To end the COVID-19 health crisis quickly, we’ll need more than one solution.  Biotech and pharma sectors as well as regulatory agencies and CRO stakeholders are up to the challenge as the race for a vaccine is well underway. Promising early results from vaccine developers such as the University of Oxford with a viral vector vaccine, and Moderna with an mRNA vaccine, are hopeful signs that relief is on its way.  With a number of different types of vaccines under investigation, this increases our chances of developing several safe and effective COVID-19 vaccines.

References:

1. Randolph HE, Barreiro LB. Herd Immunity: Understanding COVID-19. Immunity. 2020;52(5):737-41.

2. Walls AC, Park YJ, Tortorici MA, Wall A, McGuire AT, Veesler D. Structure, Function, and Antigenicity of the SARS-CoV-2 Spike Glycoprotein. Cell. 2020;181(2):281-92 e6.

3. McNeil MM, DeStefano F. Vaccine-associated hypersensitivity. J Allergy Clin Immunol. 2018;141(2):463-72.

4. Berger A. Th1 and Th2 responses: what are they? BMJ. 2000;321(7258):424.

5. Rosenthal KS, Zimmerman DH. Vaccines: all things considered. Clin Vaccine Immunol. 2006;13(8):821-9.

6. Kar S, Islam R. Rapid and robust bioanalytical assays are critical for SARS-CoV-2 therapeutic and vaccine development and beyond. Bioanalysis. 2020.

7. Thanh Le T, Andreadakis Z, Kumar A, Gomez Roman R, Tollefsen S, Saville M et al. The COVID-19 vaccine development landscape. Nat Rev Drug Discov. 2020;19(5):305-6.

8. Zhang C, Maruggi G, Shan H, Li J. Advances in mRNA Vaccines for Infectious Diseases. Front Immunol. 2019;10:594.

9. Prompetchara E, Ketloy C, Palaga T. Immune responses in COVID-19 and potential vaccines: Lessons learned from SARS and MERS epidemic. Asian Pac J Allergy Immunol. 2020;38(1):1-9.

*GlobalData search on 01-June-2020. GlobalData, John Carpenter House, UK.

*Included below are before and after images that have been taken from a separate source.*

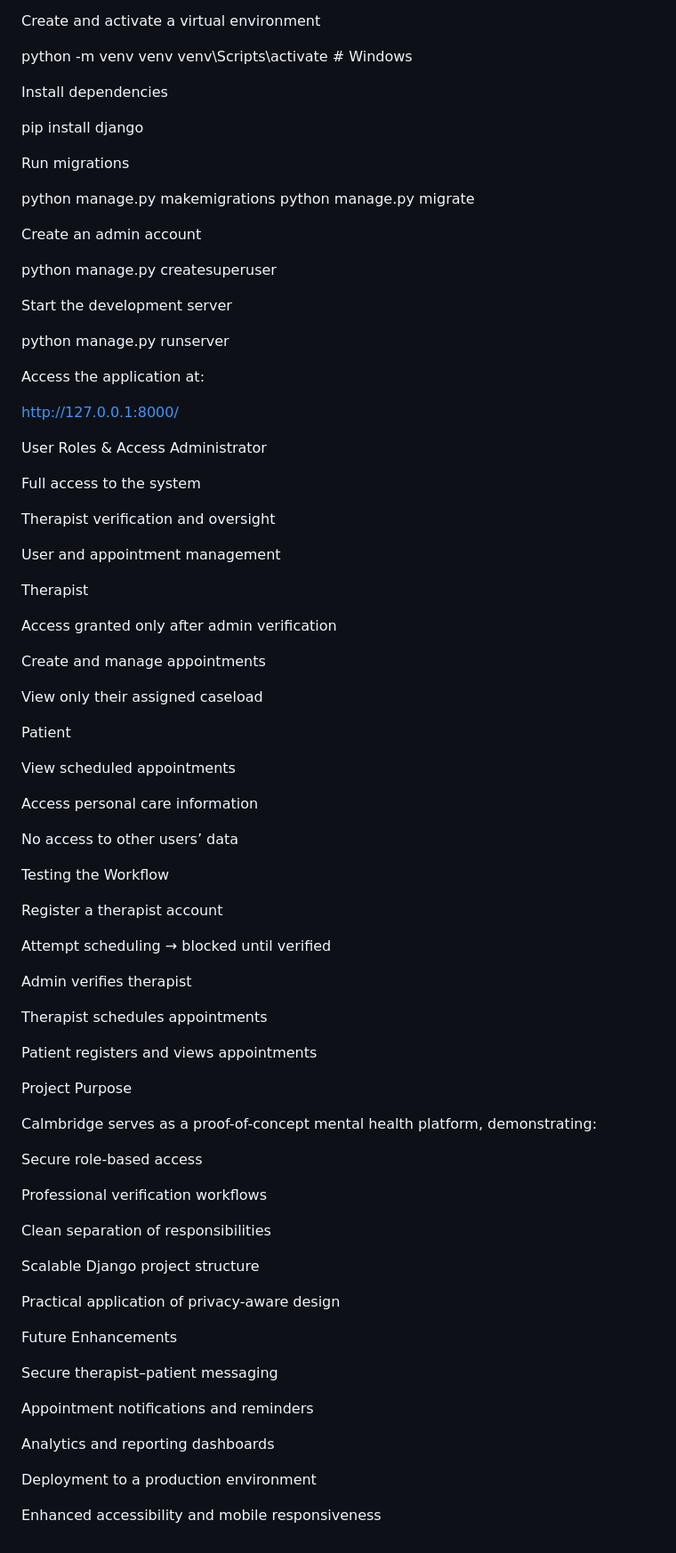
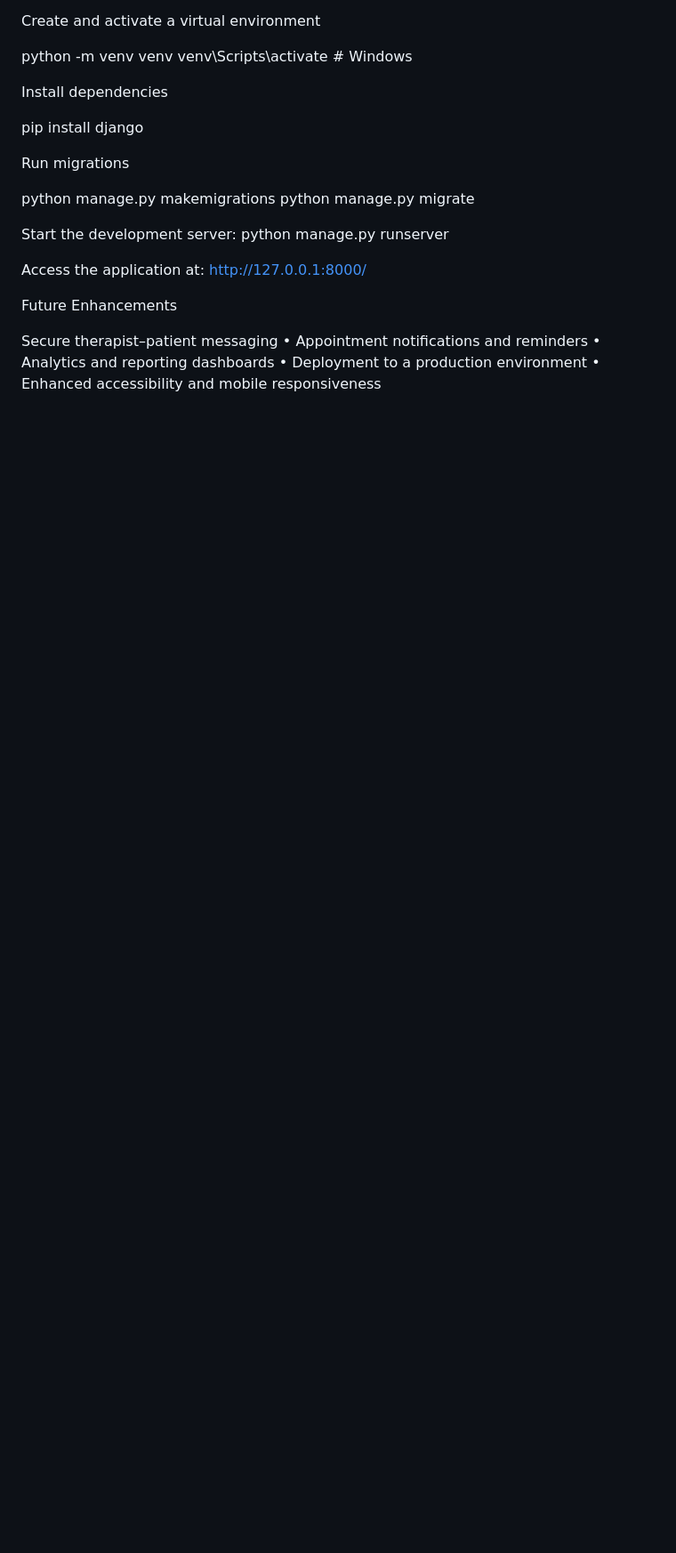
Before and after one commit to Kemigishatrah/Calmbridge, a Markdown page: README.md, the part around one of its changes. Shown at 89% size. GitHub-like rendering; blank space fills up the shorter version.

```diff
--- a/README.md
+++ b/README.md
@@ -107,79 +137,18 @@ python manage.py makemigrations
 python manage.py migrate
 
 
-Create an admin account
 
-python manage.py createsuperuser
-
-
-Start the development server
-
+Start the development server:
 python manage.py runserver
 
-
 Access the application at:
-
 http://127.0.0.1:8000/
 
- User Roles & Access
-Administrator
-
-Full access to the system
-
-Therapist verification and oversight
-
-User and appointment management
-
-Therapist
-
-Access granted only after admin verification
-
-Create and manage appointments
-
-View only their assigned caseload
-
-Patient
-
-View scheduled appointments
-
-Access personal care information
-
-No access to other users’ data
-
- Testing the Workflow
-
-Register a therapist account
-
-Attempt scheduling → blocked until verified
-
-Admin verifies therapist
-
-Therapist schedules appointments
-
-Patient registers and views appointments
-
- Project Purpose
-
-Calmbridge serves as a proof-of-concept mental health platform, demonstrating:
-
-Secure role-based access
-
-Professional verification workflows
-
-Clean separation of responsibilities
-
-Scalable Django project structure
-
-Practical application of privacy-aware design
 
 Future Enhancements
 
 Secure therapist–patient messaging
-
-Appointment notifications and reminders
-
-Analytics and reporting dashboards
-
-Deployment to a production environment
-
-Enhanced accessibility and mobile responsiveness
+•	Appointment notifications and reminders
+•	Analytics and reporting dashboards
+•	Deployment to a production environment
+•	Enhanced accessibility and mobile responsiveness
```
Also changed, not shown: other parts of README.md (+52 -22 lines).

Acknowledgments: Thank you to Celerion scientists Aernout van Haarst, Sumit Kar, Michelle Combs and Lorraine Rusch for editorial assistance.